Thomas Edison the leading light in Galway Hurdle
Owner JP McManus enjoys long-awaited first success in Galway Hurdle with hot favourite at Ballybrit
Hasanour ridden by Shane Foley wins The Guinness Time Handicap on day four of the Galway Festival. Photograph: should read: Niall Carson/PA Wire
Tony McCoy onboard Thomas Edison on his way to winning The Guinness Galway Hurdle. Photograph: Cathal Noonan/Inpho
Thomas Edison delivered on his big-race potential with a superb Guinness Galway Hurdle success that finally vindicated the faith of his trainer Tony Martin and secured owner JP McManus a first ever victory in the €250,000 festival feature.
The heavily-supported 7-2 winner had bookmakers scurrying for cover as a massive 34,077 ‘Ladies Day’ crowd watched Thomas Edison beat his market rival Bayan by three lengths with The Game Changer in third. Bayan’s second meant the Gordon Elliott-Davy Condon team finished Galway Hurdle runners-up for the third year in a row.
Thomas Edison had struggled home only eleventh in the 2013 Galway Hurdle and maybe the torrent of support in the betting ring might have dwindled significantly if punters had heard Tony McCoy beforehand.
“In my heart of hearts I found it hard to fancy him.
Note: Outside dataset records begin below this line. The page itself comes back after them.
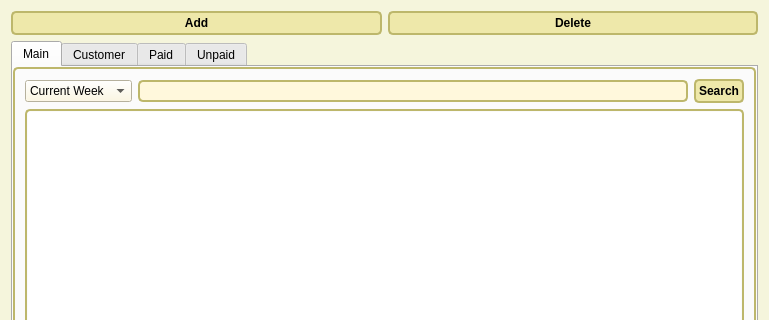
First picture: the form in new_start/UI_File/Main.ui, repository maximustann/Bing_project, before the edit; both pictures show x 0 to 769 and y 0 to 320 of the 769 by 723 pixel window.
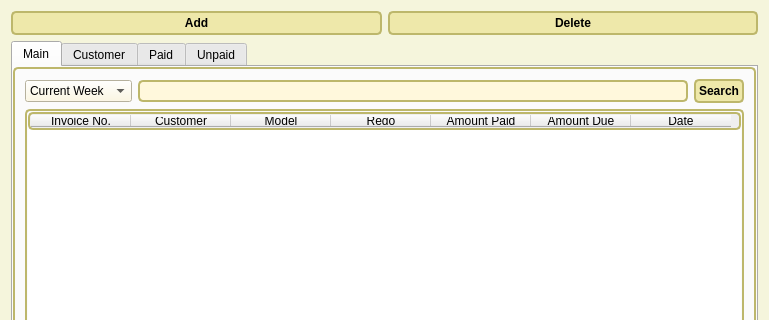
Second picture: the form after the edit.

```diff
--- a/new_start/UI_File/Main.ui
+++ b/new_start/UI_File/Main.ui
@@ -284,7 +284,7 @@
           <bool>true</bool>
          </property>
          <attribute name="horizontalHeaderVisible">
-          <bool>false</bool>
+          <bool>true</bool>
          </attribute>
          <attribute name="horizontalHeaderHighlightSections">
           <bool>false</bool>
```
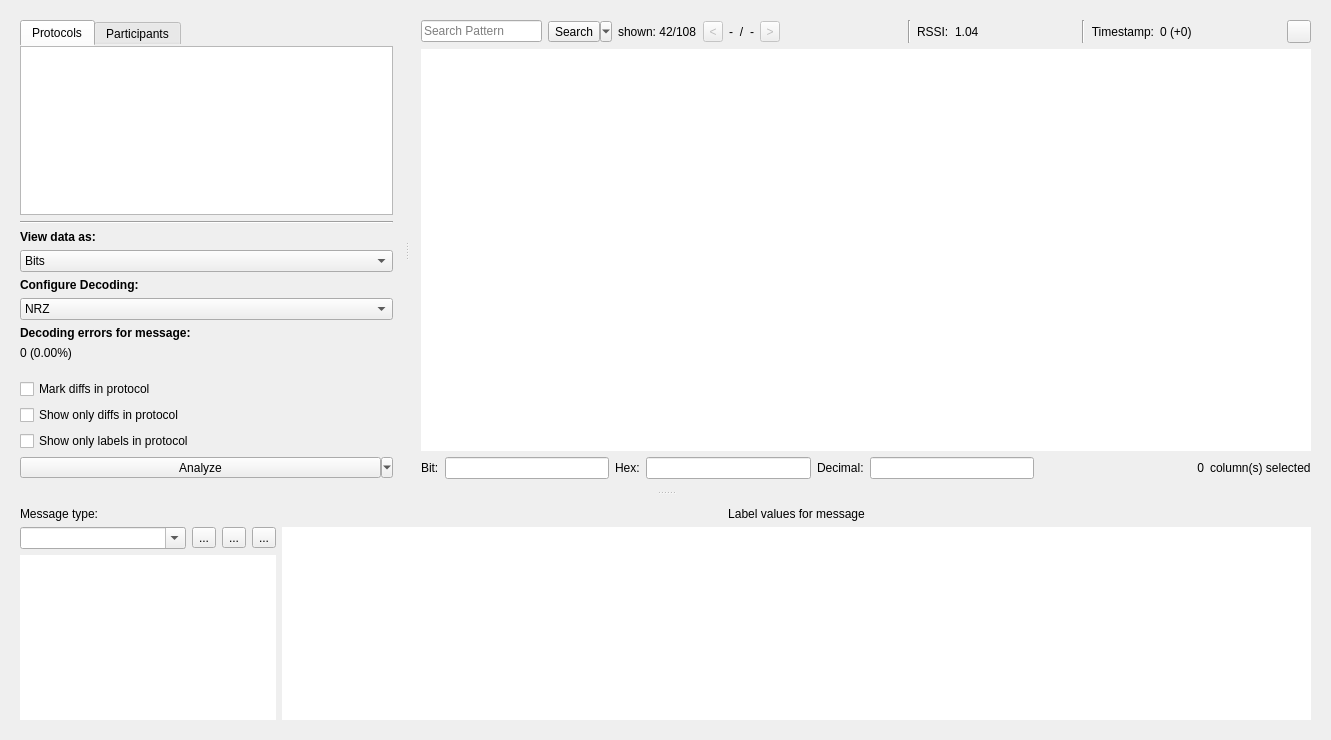
Old version of the form ui/analysis.ui in the repository jopohl/urh.
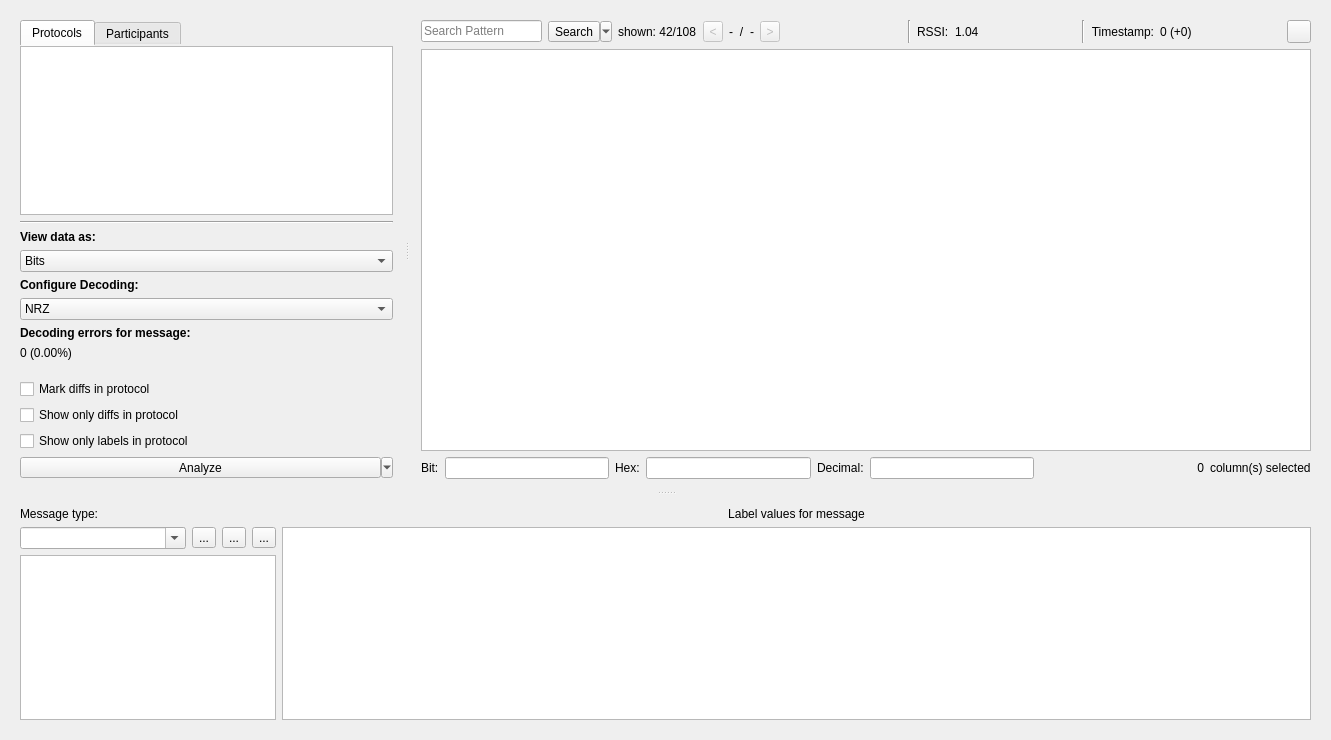
New version of the form. Icons and pictures are not drawn. Custom widgets are drawn as their Qt base class.

Diff of the .ui file:
```diff
--- a/ui/analysis.ui
+++ b/ui/analysis.ui
@@ -797,7 +797,7 @@
                <bool>true</bool>
               </property>
               <property name="frameShape">
-               <enum>QFrame::NoFrame</enum>
+               <enum>QFrame::StyledPanel</enum>
               </property>
               <property name="frameShadow">
                <enum>QFrame::Sunken</enum>
@@ -1093,7 +1093,7 @@
                 </sizepolicy>
                </property>
                <property name="frameShape">
-                <enum>QFrame::NoFrame</enum>
+                <enum>QFrame::StyledPanel</enum>
                </property>
                <property name="alternatingRowColors">
                 <bool>true</bool>
@@ -1149,7 +1149,7 @@
                 <string>Manage your estimations for protocol fields here. To add custom field types use Rightclick -&gt; Edit.</string>
                </property>
                <property name="frameShape">
-                <enum>QFrame::NoFrame</enum>
+                <enum>QFrame::StyledPanel</enum>
                </property>
               </widget>
              </item>
```
Left out of the diff: 12 changed lines with no effect on the pictures.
But the trainer knew better than any of us,” the legendary champion jockey said while McManus deflected praise for his patience by adding: “It’s not my patience, but Tony Martin’s.”
Anyone thinking McManus originally purchased the horse due to admiration of the original Thomas Edison’s business acumen might be better looking back to the Christmas of 2011 when the equine Edison beat no less than Champagne Fever in a bumper. The following summer he won his first race over jumps for his new owner - and then waited until yesterday to win the second.
“I’ve always had faith in this horse. He’d been his own worst enemy, acting the eejit and running too free. But he’s learned to settle and I’ve always thought he could win a race like this,” said Martin, a big race victor here on Monday with Quick Jack, but who was also winning Ireland’s most valuable hurdle race for the first time.
If Thomas Edison had been hitting the bar over hurdles, McCoy felt a couple of wins this summer on the flat were crucial in transforming him at just the right time yesterday.
“I think they must’ve helped his confidence. Winning is a great habit to get into and today was certainly a good day to be in the winning habit,” said McCoy who won the 1997 Galway Hurdle on Aidan O’Brien’s Toast The Spreece. “I couldn’t see a lot of what I was jumping in the big field but the horse was very professional.”
Even a brief bumping match with Bayan in the dip couldn’t get Thomas Edison off-script yesterday as he cruised through from off the pace to give an elusive big Hurdle victory to McManus thirty five years after he secured the first of six Plate successes.
“This race was on my to-do list so it’s great to have it,” admitted the owner, something Gordon Elliott can probably identify with after an unwanted hat-trick of seconds. “It’s unfortunate but he ran well. There’s a flat race at Leopardstown in six weeks he might run in next,” he said.
Johnny Murtagh enjoyed plentiful success as a jockey at Galway and he secured a first win as a trainer around Ballybrit in some style as Dalkova made all the running in the Listed Corrib Stakes to beat the odds-on favourite Tested.
“I fancied her, even with the favourite in the race. She has kept improving and we can think about upping her to a Group 3 now over Champions weekend. She reminds me a bit of the filly Belle de Crecy in how she’s improved, although seven furlongs to a mile is her trip,” the legendary former rider said.
Desertmore Stream is another horse starting to deliver on early potential and despite some sketchy jumping he was able to pounce on Icy Reply’s late drift left to land the novice hurdle for Philip Fenton.